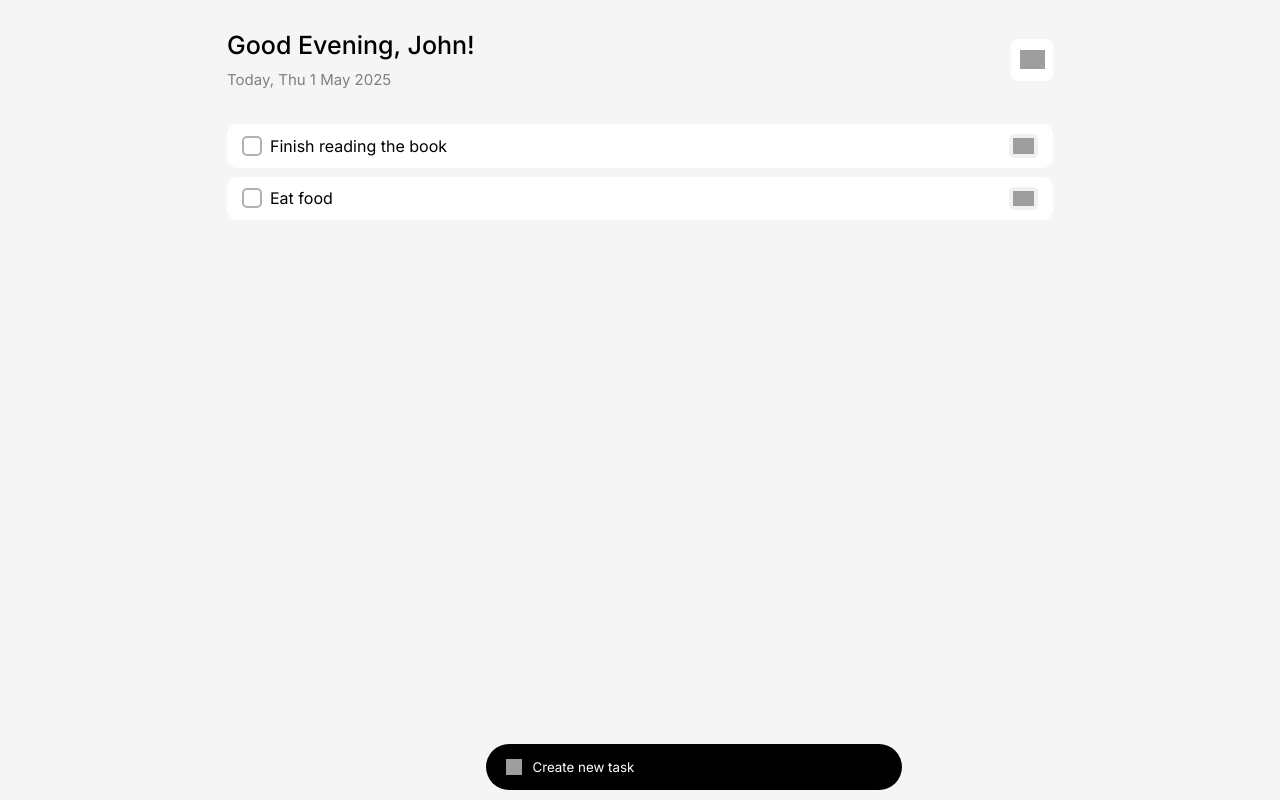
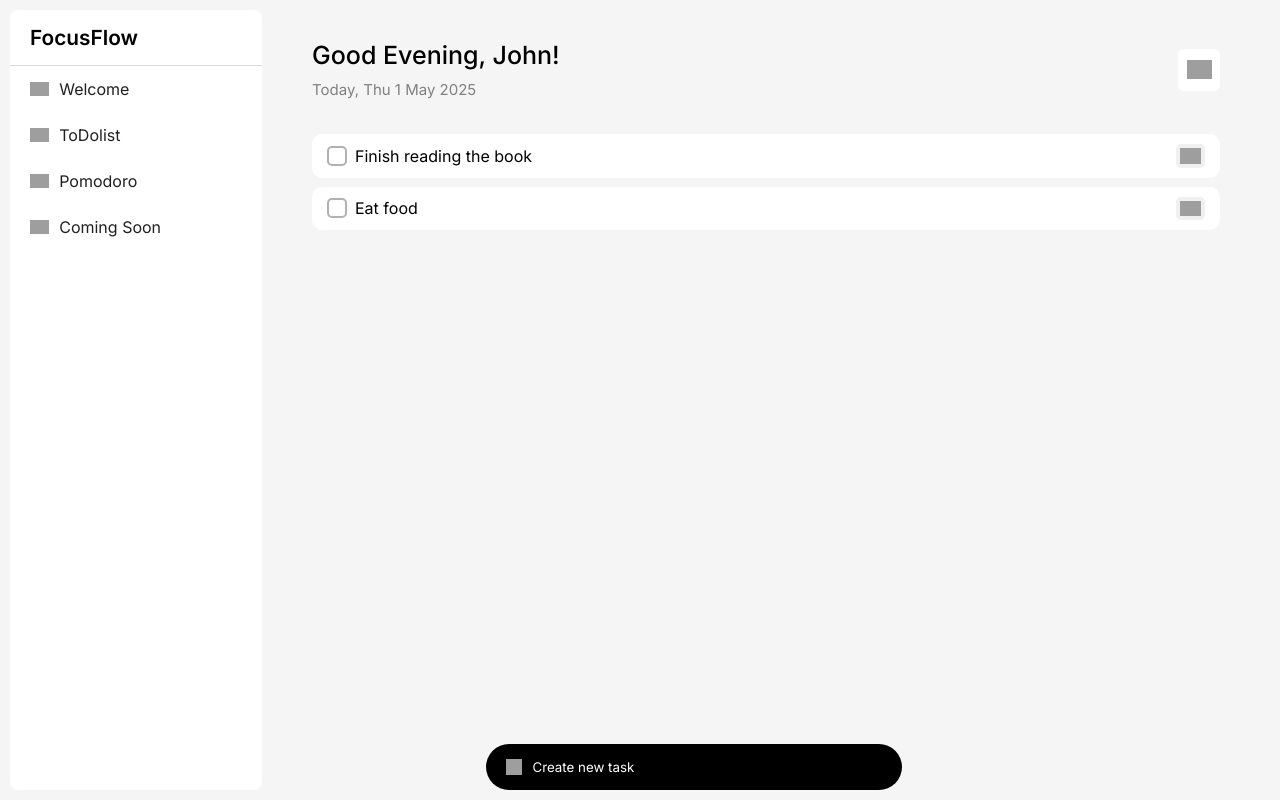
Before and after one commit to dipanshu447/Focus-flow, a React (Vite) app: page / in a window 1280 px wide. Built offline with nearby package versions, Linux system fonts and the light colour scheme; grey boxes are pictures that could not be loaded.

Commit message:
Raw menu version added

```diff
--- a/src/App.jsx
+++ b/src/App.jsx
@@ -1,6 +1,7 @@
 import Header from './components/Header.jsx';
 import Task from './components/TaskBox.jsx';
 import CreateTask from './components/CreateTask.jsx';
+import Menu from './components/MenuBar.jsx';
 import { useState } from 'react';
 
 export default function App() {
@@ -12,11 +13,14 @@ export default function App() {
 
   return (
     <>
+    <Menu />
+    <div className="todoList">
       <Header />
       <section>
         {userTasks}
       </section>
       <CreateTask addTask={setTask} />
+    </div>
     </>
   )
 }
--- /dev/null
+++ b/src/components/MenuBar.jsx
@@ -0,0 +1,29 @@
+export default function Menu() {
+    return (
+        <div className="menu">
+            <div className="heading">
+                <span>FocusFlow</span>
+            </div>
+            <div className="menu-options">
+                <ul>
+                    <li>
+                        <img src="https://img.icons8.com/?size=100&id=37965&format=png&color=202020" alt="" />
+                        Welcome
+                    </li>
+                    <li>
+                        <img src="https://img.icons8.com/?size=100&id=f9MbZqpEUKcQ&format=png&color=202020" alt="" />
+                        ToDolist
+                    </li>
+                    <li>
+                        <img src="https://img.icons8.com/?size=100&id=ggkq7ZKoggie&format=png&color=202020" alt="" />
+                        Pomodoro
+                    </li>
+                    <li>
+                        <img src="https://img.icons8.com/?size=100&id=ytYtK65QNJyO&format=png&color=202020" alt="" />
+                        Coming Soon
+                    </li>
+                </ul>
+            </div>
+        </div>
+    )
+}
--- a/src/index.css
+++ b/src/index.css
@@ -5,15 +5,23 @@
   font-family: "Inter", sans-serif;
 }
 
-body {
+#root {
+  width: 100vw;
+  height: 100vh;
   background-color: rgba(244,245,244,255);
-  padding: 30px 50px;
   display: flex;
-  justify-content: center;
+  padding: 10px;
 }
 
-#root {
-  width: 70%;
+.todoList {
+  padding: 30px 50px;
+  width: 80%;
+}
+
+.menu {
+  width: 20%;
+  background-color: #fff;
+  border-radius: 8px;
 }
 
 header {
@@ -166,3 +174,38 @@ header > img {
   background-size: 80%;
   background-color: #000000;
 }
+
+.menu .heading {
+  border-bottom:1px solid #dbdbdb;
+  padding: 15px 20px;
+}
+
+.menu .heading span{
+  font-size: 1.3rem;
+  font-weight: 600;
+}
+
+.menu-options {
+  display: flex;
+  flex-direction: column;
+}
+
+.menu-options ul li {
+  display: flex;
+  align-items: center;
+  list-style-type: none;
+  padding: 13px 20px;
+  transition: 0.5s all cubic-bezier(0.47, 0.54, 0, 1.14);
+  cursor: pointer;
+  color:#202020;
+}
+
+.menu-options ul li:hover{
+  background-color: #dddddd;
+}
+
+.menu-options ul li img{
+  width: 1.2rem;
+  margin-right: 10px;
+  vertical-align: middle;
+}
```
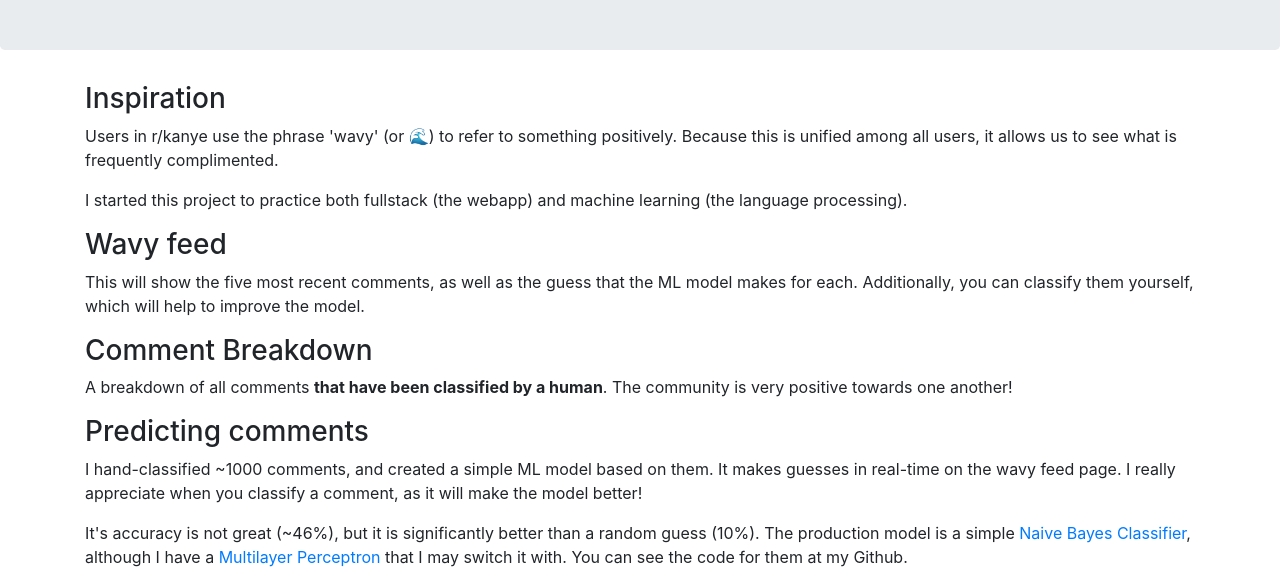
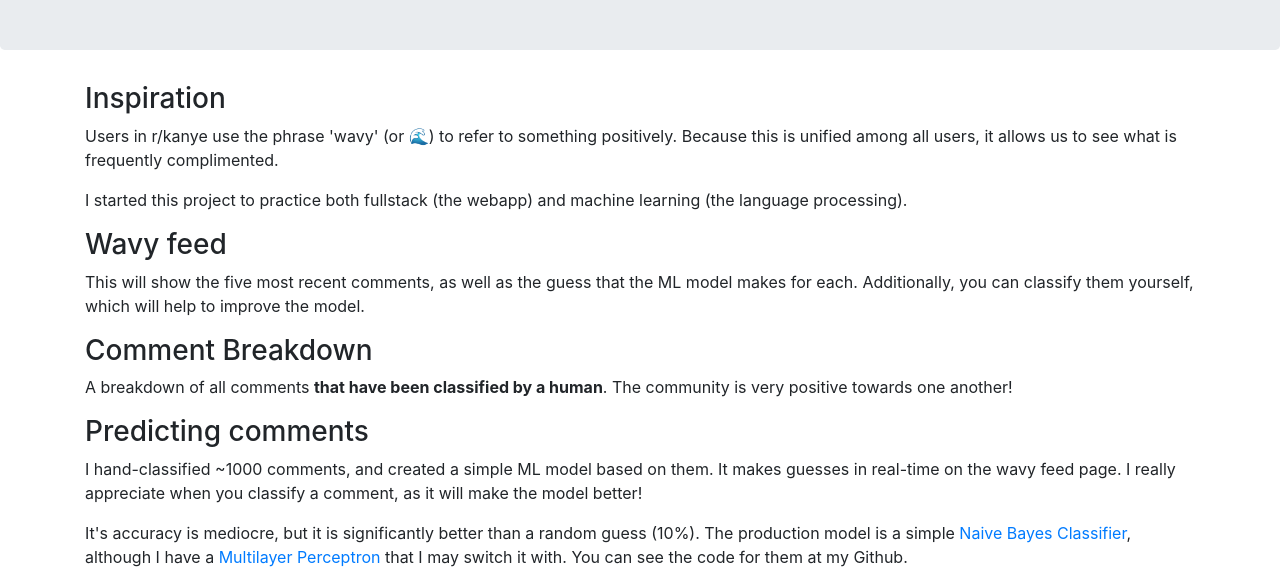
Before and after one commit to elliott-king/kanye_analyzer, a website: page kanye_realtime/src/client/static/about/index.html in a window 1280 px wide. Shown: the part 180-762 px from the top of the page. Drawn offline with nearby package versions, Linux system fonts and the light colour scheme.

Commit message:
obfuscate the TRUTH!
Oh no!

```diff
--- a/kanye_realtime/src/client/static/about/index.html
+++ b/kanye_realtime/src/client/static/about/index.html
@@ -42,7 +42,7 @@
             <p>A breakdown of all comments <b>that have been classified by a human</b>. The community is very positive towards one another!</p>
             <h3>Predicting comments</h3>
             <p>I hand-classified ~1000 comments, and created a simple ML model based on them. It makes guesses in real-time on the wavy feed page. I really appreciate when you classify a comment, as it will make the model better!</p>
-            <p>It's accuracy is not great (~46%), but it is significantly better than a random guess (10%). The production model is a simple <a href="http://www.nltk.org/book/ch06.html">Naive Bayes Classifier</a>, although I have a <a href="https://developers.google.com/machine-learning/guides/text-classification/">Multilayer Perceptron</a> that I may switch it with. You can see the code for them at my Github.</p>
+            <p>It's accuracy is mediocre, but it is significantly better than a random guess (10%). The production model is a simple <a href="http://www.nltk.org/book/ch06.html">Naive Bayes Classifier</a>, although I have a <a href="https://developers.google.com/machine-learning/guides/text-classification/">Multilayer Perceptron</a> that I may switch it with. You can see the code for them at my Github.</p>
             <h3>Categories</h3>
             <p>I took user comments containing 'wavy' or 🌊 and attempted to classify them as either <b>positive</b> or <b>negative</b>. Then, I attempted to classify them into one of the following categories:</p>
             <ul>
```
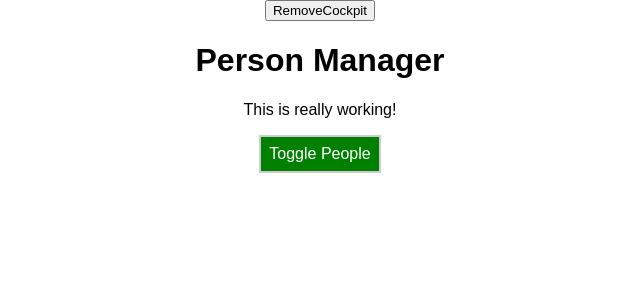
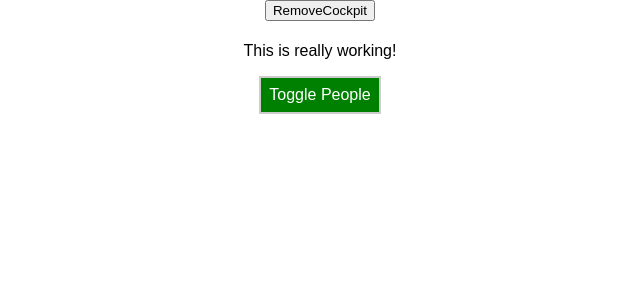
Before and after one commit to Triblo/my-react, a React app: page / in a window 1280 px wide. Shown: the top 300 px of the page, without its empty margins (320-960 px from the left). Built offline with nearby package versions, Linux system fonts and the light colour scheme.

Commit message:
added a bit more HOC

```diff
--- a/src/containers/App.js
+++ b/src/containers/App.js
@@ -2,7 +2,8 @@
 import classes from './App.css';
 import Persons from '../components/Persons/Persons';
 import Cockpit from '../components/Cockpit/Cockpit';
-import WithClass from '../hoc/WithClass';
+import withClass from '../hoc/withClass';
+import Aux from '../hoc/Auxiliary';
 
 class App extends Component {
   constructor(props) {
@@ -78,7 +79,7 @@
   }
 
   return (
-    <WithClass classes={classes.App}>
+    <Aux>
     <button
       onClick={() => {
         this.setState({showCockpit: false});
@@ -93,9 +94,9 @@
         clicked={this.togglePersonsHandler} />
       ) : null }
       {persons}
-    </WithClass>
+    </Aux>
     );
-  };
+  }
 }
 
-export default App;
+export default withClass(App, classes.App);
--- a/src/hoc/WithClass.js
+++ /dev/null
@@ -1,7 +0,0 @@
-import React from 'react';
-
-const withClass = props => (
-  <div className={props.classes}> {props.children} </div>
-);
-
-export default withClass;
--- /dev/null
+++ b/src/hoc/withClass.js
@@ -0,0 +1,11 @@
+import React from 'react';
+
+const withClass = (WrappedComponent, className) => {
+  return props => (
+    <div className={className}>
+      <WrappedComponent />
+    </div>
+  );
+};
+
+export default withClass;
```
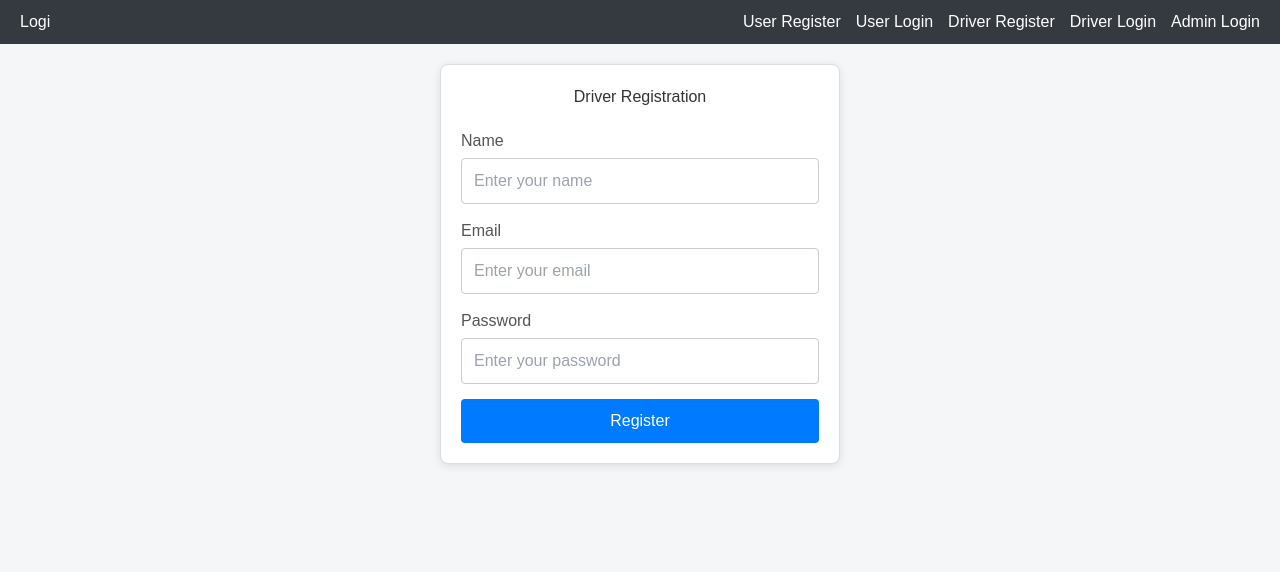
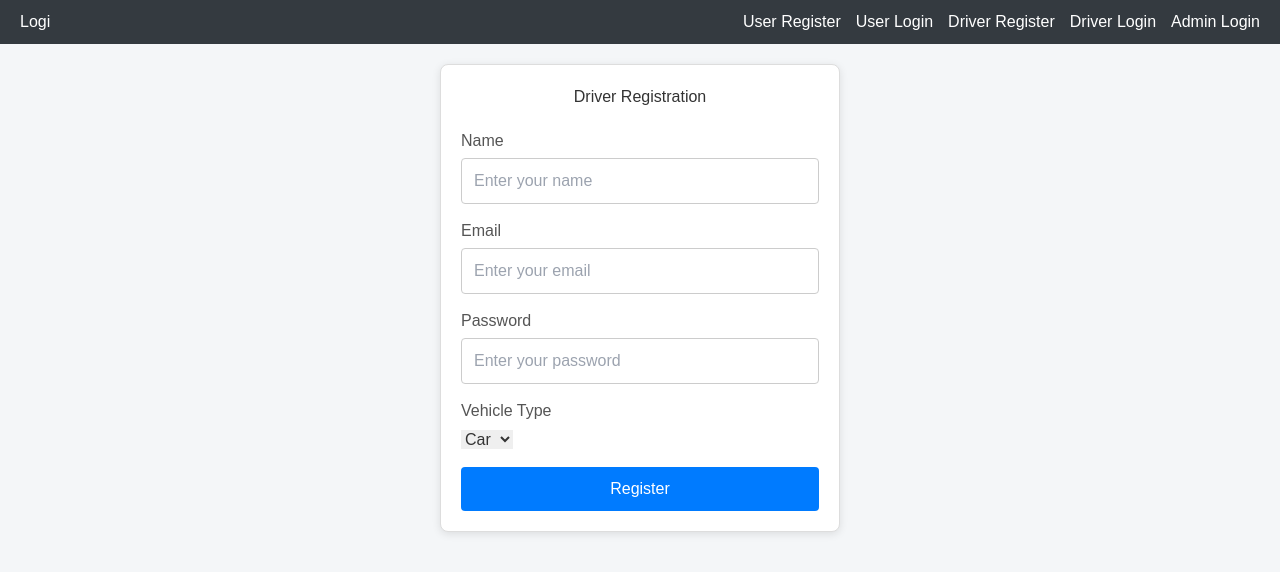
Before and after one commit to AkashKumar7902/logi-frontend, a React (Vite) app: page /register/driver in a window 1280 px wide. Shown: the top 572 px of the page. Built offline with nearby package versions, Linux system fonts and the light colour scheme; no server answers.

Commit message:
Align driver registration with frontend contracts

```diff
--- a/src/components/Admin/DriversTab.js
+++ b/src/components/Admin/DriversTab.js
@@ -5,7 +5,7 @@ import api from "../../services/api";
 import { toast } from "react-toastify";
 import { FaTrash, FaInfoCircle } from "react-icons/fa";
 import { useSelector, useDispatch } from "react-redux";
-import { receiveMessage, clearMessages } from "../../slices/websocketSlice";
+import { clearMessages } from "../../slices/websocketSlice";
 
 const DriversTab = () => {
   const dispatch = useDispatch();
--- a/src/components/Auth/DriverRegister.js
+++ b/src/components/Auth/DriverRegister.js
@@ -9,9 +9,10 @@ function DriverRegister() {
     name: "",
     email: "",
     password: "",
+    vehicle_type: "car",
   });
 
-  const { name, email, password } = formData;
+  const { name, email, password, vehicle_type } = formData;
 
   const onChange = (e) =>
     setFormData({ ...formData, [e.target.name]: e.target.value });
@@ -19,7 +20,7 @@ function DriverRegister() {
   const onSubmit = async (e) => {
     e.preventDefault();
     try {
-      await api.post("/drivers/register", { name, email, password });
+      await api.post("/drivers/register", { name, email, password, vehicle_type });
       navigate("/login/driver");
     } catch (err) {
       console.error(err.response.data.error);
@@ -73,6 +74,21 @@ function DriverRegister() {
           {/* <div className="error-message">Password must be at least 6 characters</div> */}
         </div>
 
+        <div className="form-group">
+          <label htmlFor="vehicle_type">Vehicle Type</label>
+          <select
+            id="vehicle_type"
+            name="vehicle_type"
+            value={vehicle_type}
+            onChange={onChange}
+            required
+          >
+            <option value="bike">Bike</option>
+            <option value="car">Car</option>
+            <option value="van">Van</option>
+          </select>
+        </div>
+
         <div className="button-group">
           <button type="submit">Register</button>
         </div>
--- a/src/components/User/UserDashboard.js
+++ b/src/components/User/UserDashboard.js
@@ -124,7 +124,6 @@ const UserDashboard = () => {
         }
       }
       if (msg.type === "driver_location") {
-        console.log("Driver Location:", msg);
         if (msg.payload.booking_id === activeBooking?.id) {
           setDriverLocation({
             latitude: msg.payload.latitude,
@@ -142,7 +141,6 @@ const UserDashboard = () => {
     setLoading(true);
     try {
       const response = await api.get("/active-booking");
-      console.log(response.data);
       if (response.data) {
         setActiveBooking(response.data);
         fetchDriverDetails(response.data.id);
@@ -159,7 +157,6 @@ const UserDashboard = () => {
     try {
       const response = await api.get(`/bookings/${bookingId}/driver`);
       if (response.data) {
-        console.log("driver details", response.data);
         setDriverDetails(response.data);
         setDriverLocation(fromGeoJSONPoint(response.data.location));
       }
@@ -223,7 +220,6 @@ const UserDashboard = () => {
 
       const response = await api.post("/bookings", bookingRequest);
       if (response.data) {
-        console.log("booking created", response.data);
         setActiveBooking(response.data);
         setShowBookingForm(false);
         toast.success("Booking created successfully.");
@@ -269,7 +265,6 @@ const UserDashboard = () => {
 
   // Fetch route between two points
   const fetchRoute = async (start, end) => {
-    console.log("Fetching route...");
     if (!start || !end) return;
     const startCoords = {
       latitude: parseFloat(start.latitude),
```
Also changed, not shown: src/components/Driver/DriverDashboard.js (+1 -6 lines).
------------------------------------------------------------
Assignment =>
How many of the lines above hold the word "email"? State that number and nothing else.

Answer to this problem =>
5